*** SUPPLIED RECORDS Section Begins ***

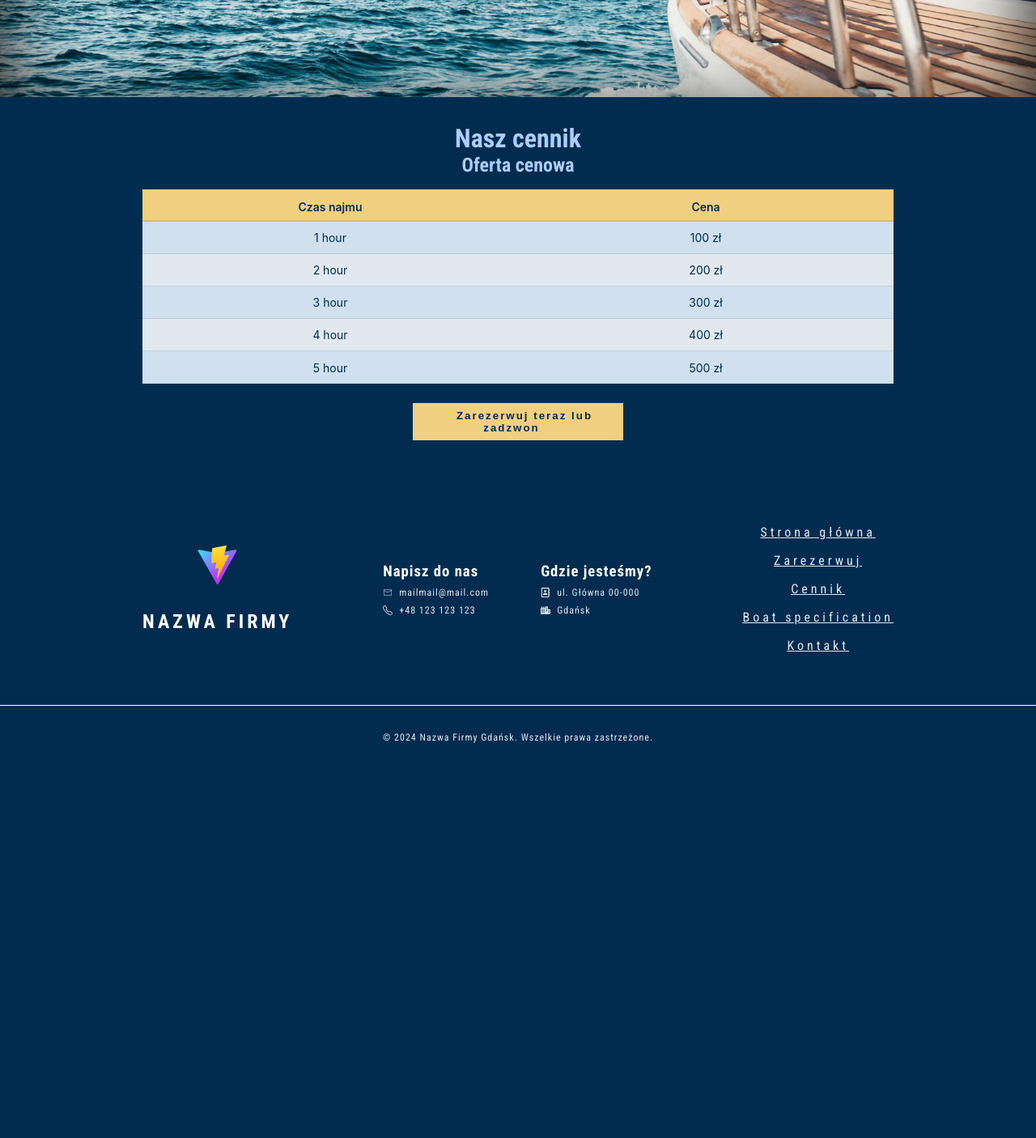
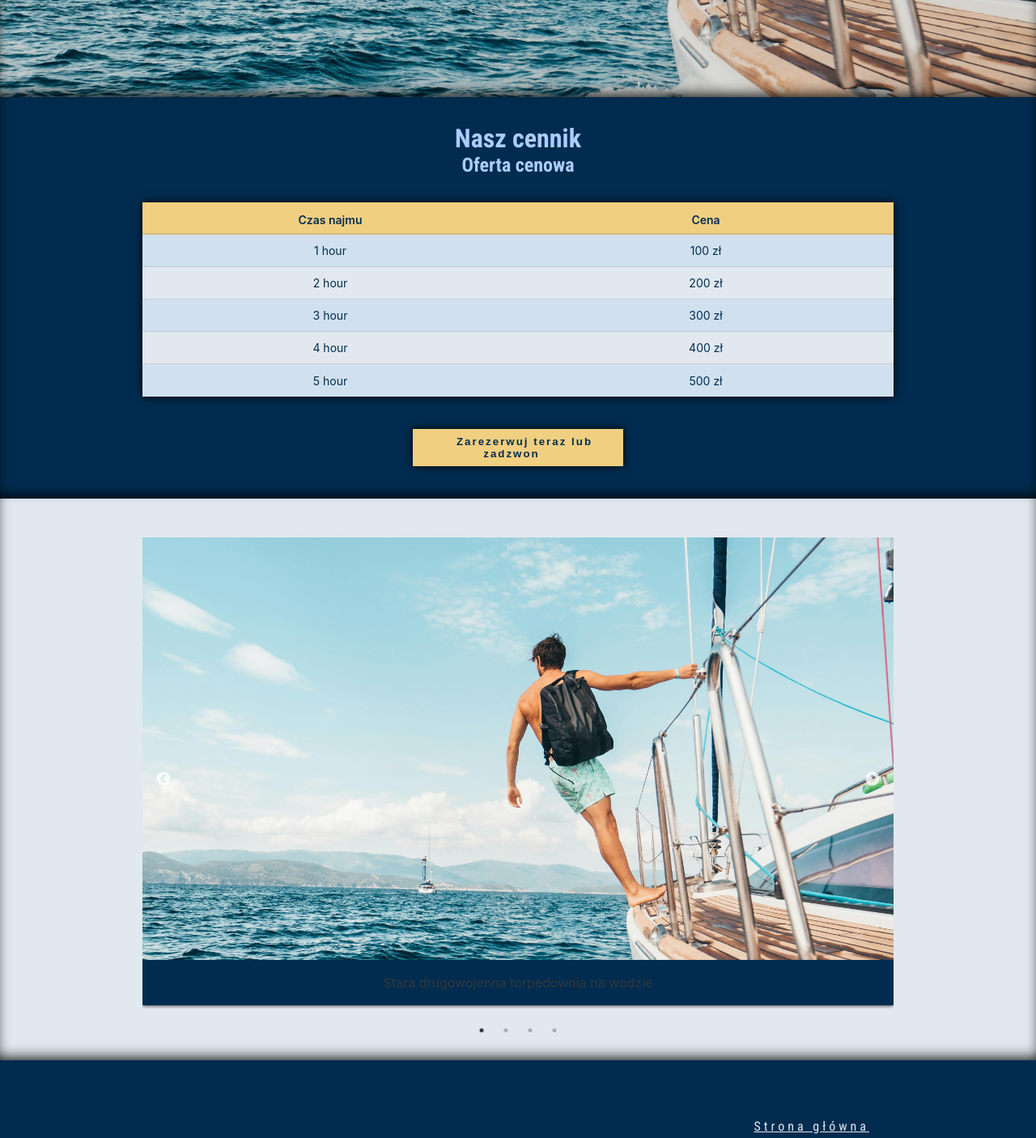
Before and after one commit to Kex027/yachting, a React (Vite) app: page /yachting/pricing in a window 1280 px wide. Shown: the part 680-2086 px from the top of the page at 81% size. Before the commit the page ends 1630 px from the top, so only its background shows below. Built offline with nearby package versions, Linux system fonts and the light colour scheme.

Commit message:
Added shadows to LandingPage.jsx and Encouragement.jsx. Added animation to footer on links. Created Pricing.jsx with Carousel. Fixed displaying tiles?

```diff
--- a/components/Encouragement.jsx
+++ b/components/Encouragement.jsx
@@ -18,6 +18,9 @@ const Encouragement = () => {
       <Stack
         className={`${style.content}`}
         gap={2}
+        sx={{
+          boxShadow: { xs: "inset 0 -8px 18px -6px rgb(0, 0, 0)", md: "none" },
+        }}
         width={{ xs: "100%", md: "50%" }}
       >
         <MotionSection>
@@ -41,11 +44,12 @@ const Encouragement = () => {
       </Stack>
       <video
         width={"100%"}
+        height={"100%"}
         autoPlay
         muted
         loop
         playsInline
-        style={{ zIndex: -1 }}
+        style={{ zIndex: -1, objectFit: "cover" }}
       >
         <source src={yachtSwimming} type={"video/mp4"} />
       </video>
--- a/components/Footer.jsx
+++ b/components/Footer.jsx
@@ -7,6 +7,7 @@ import { CiMail } from "react-icons/ci";
 import { BsTelephone } from "react-icons/bs";
 import { FaCity, FaRegAddressBook } from "react-icons/fa";
 import style from "../styles/footer.module.css";
+import MotionButton from "./MotionButton.jsx";
 
 const Footer = () => {
   const { t } = useTranslation();
@@ -73,22 +74,32 @@ const Footer = () => {
           </Stack>
         </Stack>
 
-        <Stack gap={2} alignItems={"center"} textAlign={"center"}>
+        <Stack gap={2} alignItems={"center"} textAlign={"center"} p={1}>
+          <MotionButton>
             <Link to={"/yachting/"} className={style.link}>
               {t("Home page")}
             </Link>
+          </MotionButton>
+          <MotionButton>
             <Link to={"/yachting/reservation"} className={style.link}>
               {t("Reservation")}
             </Link>
+          </MotionButton>
+          <MotionButton>
             <Link to={"/yachting/pricing"} className={style.link}>
               {t("Pricing")}
             </Link>
+          </MotionButton>
+          <MotionButton>
             <Link to={"/yachting/boat_specification"} className={style.link}>
               {t("Boat specification")}
             </Link>
+          </MotionButton>
+          <MotionButton>
             <Link to={"/yachting/contact"} className={style.link}>
               {t("Contact")}
             </Link>
+          </MotionButton>
         </Stack>
       </Stack>
 
--- a/components/LandingPage.jsx
+++ b/components/LandingPage.jsx
@@ -5,7 +5,11 @@ import LandingButtons from "./LandingButtons.jsx";
 
 const LandingPage = ({ text, buttons = [] }) => {
   return (
-    <Stack className={style.container} justifyContent={"center"} gap={2}>
+    <Stack
+      className={`${style.container} sectionInsetShadow`}
+      justifyContent={"center"}
+      gap={2}
+    >
       <LandingTitle text={text} />
       <LandingButtons buttons={buttons} />
     </Stack>
--- /dev/null
+++ b/components/PricingCarousel.jsx
@@ -0,0 +1,114 @@
+import { AspectRatio, Card, CardContent, CardOverflow, Stack } from "@mui/joy";
+import style from "../styles/pricingCarousel.module.css";
+import "slick-carousel/slick/slick.css";
+import "slick-carousel/slick/slick-theme.css";
+import Slider from "react-slick";
+import MotionSection from "./MotionSection.jsx";
+
+const Arrow = (props) => {
+  const { className, style, onClick } = props;
+  return (
+    <div
+      className={className}
+      style={{
+        ...style,
+        zIndex: 1,
+        left: props?.side === "left" ? "1rem" : null,
+        right: props?.side === "right" ? "1rem" : null,
+      }}
+      onClick={onClick}
+    />
+  );
+};
+
+const PricingCarousel = () => {
+  const settings = {
+    dots: true,
+    adaptiveHeight: true,
+    nextArrow: <Arrow side={"right"} />,
+    prevArrow: <Arrow side={"left"} />,
+    style: {
+      position: "relative",
+      width: "100%",
+      paddingBottom: "1rem",
+
+      overflowX: "visible",
+      borderRadius: "0px",
+    },
+    responsive: [
+      {
+        breakpoint: 600,
+        settings: {
+          nextArrow: <></>,
+          prevArrow: <></>,
+        },
+      },
+    ],
+  };
+
+  const slides = [
+    {
+      img: "mainPageYacht.jpg",
+      text: "Stara drugowojenna torpedownia na wodzie",
+    },
+    {
+      img: "mainPageYacht.jpg",
+      text: "Stara drugowojenna torpedownia na wodzie",
+    },
+    {
+      img: "mainPageYacht.jpg",
+      text: "Stara drugowojenna torpedownia na wodzie",
+    },
+    {
+      img: "mainPageYacht.jpg",
+      text: "Stara drugowojenna torpedownia na wodzie",
+    },
+  ];
+
+  return (
+    <Stack
+      className={`${style.container} sectionInsetShadow`}
+      alignItems={"center"}
+    >
+      <Stack
+        className={style.content}
+        alignItems={"center"}
+        mt={{ md: "1rem" }}
+        mb={{ md: "1rem" }}
+      >
+        <Slider {...settings} className="slider-container">
+          {slides.map(({ img, text }, index) => (
+            <Card
+              key={index}
+              sx={{
+                backgroundColor: "var(--primary)",
+                border: "none",
+                borderRadius: "0px",
+                boxShadow: "0px 0px 5px black",
+              }}
+            >
+              <CardOverflow>
+                <AspectRatio>
+                  <img src={img} alt={text} className={style.img} />
+                </AspectRatio>
+              </CardOverflow>
+              <CardContent
+                sx={{
+                  height: "100%",
+                  paddingTop: { xs: ".5rem", sm: "1rem" },
+                  textAlign: "center",
+                }}
+              >
+                <MotionSection>
+                  <p>{text}</p>
+                </MotionSection>
+              </CardContent>
+            </Card>
+          ))}
+        </Slider>
+      </Stack>
+    </Stack>
+  );
+};
+
+export default PricingCarousel;
--- a/components/PricingSpecifications.jsx
+++ b/components/PricingSpecifications.jsx
@@ -2,6 +2,7 @@ import { useTranslation } from "react-i18next";
 import { Stack, Table } from "@mui/joy";
 import style from "../styles/pricingSpecifications.module.css";
 import MotionButton from "./MotionButton.jsx";
+import MotionSection from "./MotionSection.jsx";
 
 const PricingSpecifications = () => {
   const { t } = useTranslation();
@@ -15,21 +16,32 @@ const PricingSpecifications = () => {
   ];
 
   return (
-    <Stack className={style.container} alignItems={"center"}>
+    <Stack
+      className={`${style.container} sectionInsetShadow`}
+      alignItems={"center"}
+    >
       <Stack className={style.content} alignItems={"center"} gap={2}>
         <Stack alignItems={"center"}>
-          <h1>{t("Our pricing")}</h1>
-          <h2>{t("Subtitle pricing")}</h2>
+          <MotionSection>
+            <h1 className={style.title}>{t("Our pricing")}</h1>
+          </MotionSection>
+          <MotionSection>
+            <h2 className={style.title}>{t("Subtitle pricing")}</h2>
+          </MotionSection>
         </Stack>
 
         <Table className={style.table} variant={"solid"}>
-          <thead className={style.tableHead}>
+          <thead>
             <tr>
-              <th>Czas najmu</th>
-              <th>Cena</th>
+              <th>
+                <MotionSection>Czas najmu</MotionSection>
+              </th>
+              <th>
+                <MotionSection>Cena</MotionSection>
+              </th>
             </tr>
           </thead>
-          <tbody className={style.tableBody}>
+          <tbody>
             {rows.map(({ text, price }, index) => (
               <tr
                 key={text}
@@ -37,8 +49,18 @@ const PricingSpecifications = () => {
                   backgroundColor: index % 2 === 0 && "var(--neutral-2)",
                 }}
               >
-                <td>{text}</td>
-                <td>{price * (index + 1)} zł</td>
+                <td>
+                  <MotionSection>
+                    <Stack alignItems={"center"}>{text}</Stack>
+                  </MotionSection>
+                </td>
+                <td>
+                  <MotionSection>
+                    <Stack alignItems={"center"}>
+                      {price * (index + 1)} zł
+                    </Stack>
+                  </MotionSection>
+                </td>
               </tr>
             ))}
           </tbody>
--- a/components/Tile.jsx
+++ b/components/Tile.jsx
@@ -1,6 +1,5 @@
 import style from "../styles/checkOutUs.module.css";
 import { Link } from "react-router-dom";
-import MotionSection from "./MotionSection.jsx";
 import { motion } from "framer-motion";
 import { Box } from "@mui/joy";
 
@@ -13,7 +12,6 @@ const Tile = ({ text, link }) => {
       className={`${style.adjustBox} ${style.rightBox}`}
     >
       <Link to={link} className={`${style.boxLink} noDecoration goldText`}>
-        <MotionSection>
         <h2 className={`${style.boxText}`}>
           <Box
             letterSpacing={{ md: "var(--wide-letter-spacing)" }}
@@ -22,7 +20,6 @@ const Tile = ({ text, link }) => {
             {text}
           </Box>
         </h2>
-        </MotionSection>
       </Link>
     </motion.div>
   );
--- a/package.json
+++ b/package.json
@@ -24,7 +24,9 @@
     "react-hook-form": "^7.51.3",
     "react-i18next": "^14.1.0",
     "react-icons": "^5.1.0",
-    "react-router-dom": "^6.22.3"
+    "react-router-dom": "^6.22.3",
+    "react-slick": "^0.30.2",
+    "slick-carousel": "^1.8.1"
   },
   "devDependencies": {
     "@types/react": "^18.2.66",
--- a/pages/Pricing.jsx
+++ b/pages/Pricing.jsx
@@ -3,6 +3,7 @@ import LandingPage from "../components/LandingPage.jsx";
 import { Stack } from "@mui/joy";
 import { useTranslation } from "react-i18next";
 import PricingSpecifications from "../components/PricingSpecifications.jsx";
+import PricingCarousel from "../components/PricingCarousel.jsx";
 
 const Pricing = () => {
   const { t } = useTranslation();
@@ -25,6 +26,7 @@ const Pricing = () => {
       />
 
       <PricingSpecifications />
+      <PricingCarousel />
     </Stack>
   );
 };
--- a/styles/landingPage.module.css
+++ b/styles/landingPage.module.css
@@ -1,9 +1,6 @@
 .container {
-  background-image: url('/mainPageYacht.jpg');
+  background: linear-gradient(rgba(0, 0, 0, .1),rgba(0, 0, 0, 0.1)), no-repeat center url('/mainPageYacht.jpg');
   background-size: cover;
-  background-repeat: no-repeat;
-  background-position: center;
-  box-shadow: inset 0 30px 100px -0px rgba(0, 0, 0, 1);
 
   padding: 4rem 1rem 0 1rem;
   height: 100vh;
--- /dev/null
+++ b/styles/pricingCarousel.module.css
@@ -0,0 +1,14 @@
+.container {
+  background-color: var(--neutral);
+}
+
+.content {
+  width: 100%;
+  padding: 2rem 1rem;
+  max-width: var(--max-width-content);
+}
+
+.img {
+  object-fit: contain;
+  width: 100%;
+}
--- a/styles/pricingSpecifications.module.css
+++ b/styles/pricingSpecifications.module.css
@@ -8,9 +8,19 @@
   max-width: var(--max-width-content);
 }
 
+.title {
+  padding: 0 1rem;
+}
+
+.table {
+  margin: 1rem;
+  box-shadow: 0 0 10px #000000;
+}
+
 .btn {
   background-color: var(--secondary);
   width: 100%;
+  box-shadow: 0 0 10px #000000;
 }
 
 .btnText {
```
Also changed, not shown: 1 other file (tests, documents, lock files or other folders). Lines whose indentation alone changed are shown as unchanged.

*** SUPPLIED RECORDS Section Ends ***

Copy every line that includes the string "styles" from the material above.

■ OUTPUT BELOW ■
 import style from "../styles/footer.module.css";
+import style from "../styles/pricingCarousel.module.css";
 import style from "../styles/pricingSpecifications.module.css";
 import style from "../styles/checkOutUs.module.css";
--- a/styles/landingPage.module.css
+++ b/styles/landingPage.module.css
+++ b/styles/pricingCarousel.module.css
--- a/styles/pricingSpecifications.module.css
+++ b/styles/pricingSpecifications.module.css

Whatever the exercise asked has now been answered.